Drivers soon will have to hang up their cellphones and concentrate on the road after a Gov. Pat Quinn-backed bill was signed into law.
The law bans the use of handheld devices while driving. Motorists are expected to use hands-free devices, such as Bluetooth headsets, if they want to make a phone call.
The legislation has the support of law enforcement and safety advocates. Because talking and cruising is so commonplace, violators shouldn’t be hard to find.
“Clearly all you have to do is pull up to any intersection and you can spot two to three people on the phone,” said James Wales, director of police and public safety for Lake in the Hills.
Illinois joins 11 other states and Washington, D.C., in banning hand-held phones on the road. Texting while driving already is illegal.
McHenry County Undersheriff Andrew Zinke said distracted driving is a lot like drunken driving, in that in both cases motorists are erratic, swerving and often stopping quickly.
The U.S. Transportation Department says drivers using hand-held devices are four times more likely to get into crashes causing injuries. Distracted driving caused 387,000 injuries and 3,000 deaths in 2011.
Itasca-based National Safety Counsel encourages those who need to talk or text to pull off the road. Hands-free cellphones aren’t necessarily safer, the council says.

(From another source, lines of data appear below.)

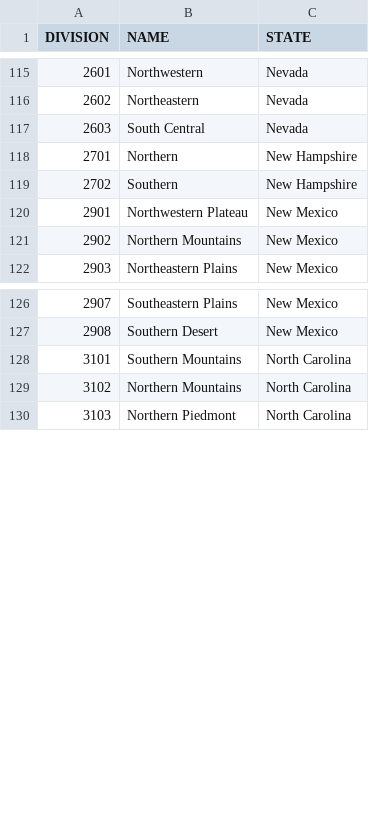
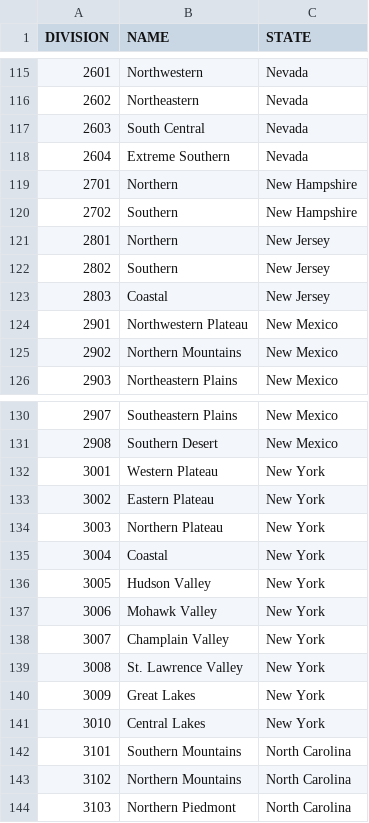
Before and after one commit to wjcapehart/LOCA_Percentile_Processing, a CSV file: ClimDiv_table_avail.csv, drawn as a sheet; only a part is shown, gaps mark what is left out; the diff names each change by its address in the sheet, - before the commit and + after, or states it on an @@ line.

```diff
--- a/ClimDiv_table_avail.csv
+++ b/ClimDiv_table_avail.csv
+row 118: 2604 | Extreme Southern | Nevada
+row 121: 2801 | Northern | New Jersey
+row 122: 2802 | Southern | New Jersey
+row 123: 2803 | Coastal | New Jersey
+row 132: 3001 | Western Plateau | New York
+row 133: 3002 | Eastern Plateau | New York
+row 134: 3003 | Northern Plateau | New York
+row 135: 3004 | Coastal | New York
+row 136: 3005 | Hudson Valley | New York
+row 137: 3006 | Mohawk Valley | New York
+row 138: 3007 | Champlain Valley | New York
+row 139: 3008 | St. Lawrence Valley | New York
+row 140: 3009 | Great Lakes | New York
+row 141: 3010 | Central Lakes | New York
```
Also changed, not shown: HUC_table_avail.csv, 8 other files.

Driving while talking on the phone in any way is a visual, mechanical and cognitive distraction.
“People are still going to be distracted by their conversations rather than paying attention to the road,” Zinke said, adding that he supports “anything to make our roads a little safer.”
The fee for a violation starts at $75 for the first offense and grows to $150 by the fourth.
The new law takes effect Jan. 1.
• The Associated Press contributed to this report